----- Extracted records
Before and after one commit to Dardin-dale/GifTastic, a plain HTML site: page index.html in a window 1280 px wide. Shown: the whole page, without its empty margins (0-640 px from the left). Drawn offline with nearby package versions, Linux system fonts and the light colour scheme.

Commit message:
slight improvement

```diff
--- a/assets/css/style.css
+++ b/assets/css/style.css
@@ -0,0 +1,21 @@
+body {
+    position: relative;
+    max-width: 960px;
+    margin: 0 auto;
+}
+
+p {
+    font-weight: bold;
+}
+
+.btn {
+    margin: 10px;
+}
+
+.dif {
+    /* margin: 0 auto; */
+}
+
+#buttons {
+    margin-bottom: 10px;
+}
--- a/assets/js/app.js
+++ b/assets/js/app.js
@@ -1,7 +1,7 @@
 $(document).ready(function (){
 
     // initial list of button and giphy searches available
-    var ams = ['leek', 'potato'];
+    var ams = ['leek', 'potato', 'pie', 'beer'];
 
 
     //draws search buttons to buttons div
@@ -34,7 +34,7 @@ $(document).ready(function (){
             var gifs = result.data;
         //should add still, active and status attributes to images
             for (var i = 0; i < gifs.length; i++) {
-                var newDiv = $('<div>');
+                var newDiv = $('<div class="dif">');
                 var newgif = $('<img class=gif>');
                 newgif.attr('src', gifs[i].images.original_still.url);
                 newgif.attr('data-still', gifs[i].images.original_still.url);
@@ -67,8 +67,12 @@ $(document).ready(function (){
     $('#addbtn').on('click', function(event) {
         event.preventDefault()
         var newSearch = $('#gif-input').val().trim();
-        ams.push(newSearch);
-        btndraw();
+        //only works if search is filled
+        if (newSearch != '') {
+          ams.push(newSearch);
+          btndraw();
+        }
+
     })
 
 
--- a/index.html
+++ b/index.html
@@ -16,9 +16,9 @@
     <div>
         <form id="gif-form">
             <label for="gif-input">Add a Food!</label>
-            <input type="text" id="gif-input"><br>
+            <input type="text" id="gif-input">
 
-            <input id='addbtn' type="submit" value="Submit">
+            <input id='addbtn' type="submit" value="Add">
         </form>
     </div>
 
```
----------
Try it =>
Would you repeat all of the entries exactly?

Response to the task =>
Before and after one commit to Dardin-dale/GifTastic, a plain HTML site: page index.html in a window 1280 px wide. Shown: the whole page, without its empty margins (0-640 px from the left). Drawn offline with nearby package versions, Linux system fonts and the light colour scheme.

Commit message:
slight improvement

```diff
--- a/assets/css/style.css
+++ b/assets/css/style.css
@@ -0,0 +1,21 @@
+body {
+    position: relative;
+    max-width: 960px;
+    margin: 0 auto;
+}
+
+p {
+    font-weight: bold;
+}
+
+.btn {
+    margin: 10px;
+}
+
+.dif {
+    /* margin: 0 auto; */
+}
+
+#buttons {
+    margin-bottom: 10px;
+}
--- a/assets/js/app.js
+++ b/assets/js/app.js
@@ -1,7 +1,7 @@
 $(document).ready(function (){
 
     // initial list of button and giphy searches available
-    var ams = ['leek', 'potato'];
+    var ams = ['leek', 'potato', 'pie', 'beer'];
 
 
     //draws search buttons to buttons div
@@ -34,7 +34,7 @@ $(document).ready(function (){
             var gifs = result.data;
         //should add still, active and status attributes to images
             for (var i = 0; i < gifs.length; i++) {
-                var newDiv = $('<div>');
+                var newDiv = $('<div class="dif">');
                 var newgif = $('<img class=gif>');
                 newgif.attr('src', gifs[i].images.original_still.url);
                 newgif.attr('data-still', gifs[i].images.original_still.url);
@@ -67,8 +67,12 @@ $(document).ready(function (){
     $('#addbtn').on('click', function(event) {
         event.preventDefault()
         var newSearch = $('#gif-input').val().trim();
-        ams.push(newSearch);
-        btndraw();
+        //only works if search is filled
+        if (newSearch != '') {
+          ams.push(newSearch);
+          btndraw();
+        }
+
     })
 
 
--- a/index.html
+++ b/index.html
@@ -16,9 +16,9 @@
     <div>
         <form id="gif-form">
             <label for="gif-input">Add a Food!</label>
-            <input type="text" id="gif-input"><br>
+            <input type="text" id="gif-input">
 
-            <input id='addbtn' type="submit" value="Submit">
+            <input id='addbtn' type="submit" value="Add">
         </form>
     </div>
 
```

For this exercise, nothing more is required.